Task description
Copy each line of the records below that has "shown" in it.
[[ Data records open ]]
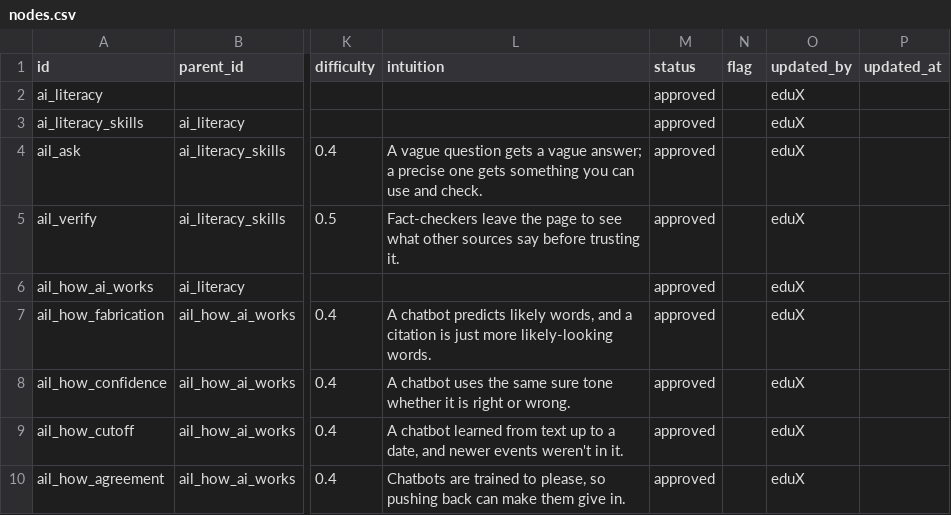
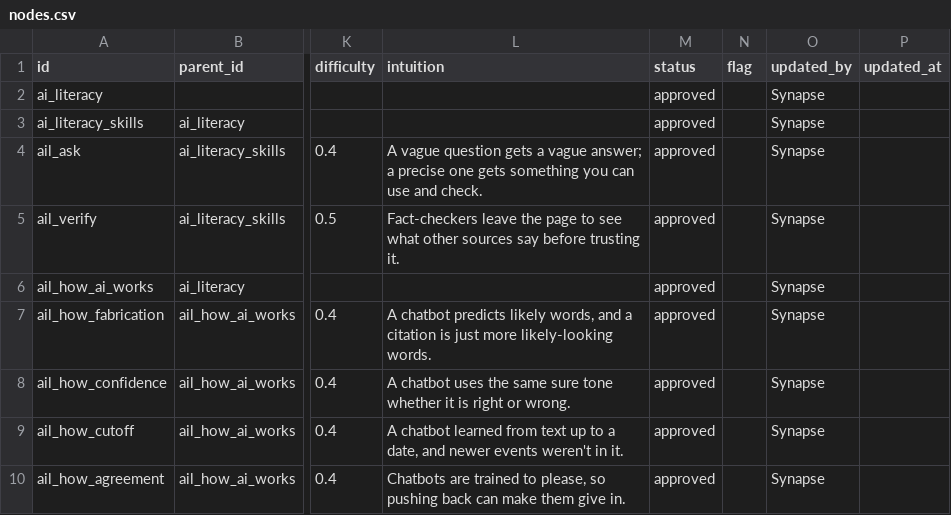
Before and after one commit to Hxpnot1c/eduX26, a CSV file: ingest/ai_literacy/nodes.csv, drawn as a sheet; only a part is shown, gaps mark what is left out; the diff names each change by its address in the sheet, - before the commit and + after, or states it on an @@ line.

```diff
--- a/ingest/ai_literacy/nodes.csv
+++ b/ingest/ai_literacy/nodes.csv
-O2:O10 (updated_by): eduX
+O2:O10 (updated_by): Synapse
```
Also changed, not shown: coursepacks/example-mini/sources.csv, ingest/ai_literacy/mark_points.csv, 2 other files.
[[ Data records closed ]]
Expected output
Before and after one commit to Hxpnot1c/eduX26, a CSV file: ingest/ai_literacy/nodes.csv, drawn as a sheet; only a part is shown, gaps mark what is left out; the diff names each change by its address in the sheet, - before the commit and + after, or states it on an @@ line.
Also changed, not shown: coursepacks/example-mini/sources.csv, ingest/ai_literacy/mark_points.csv, 2 other files.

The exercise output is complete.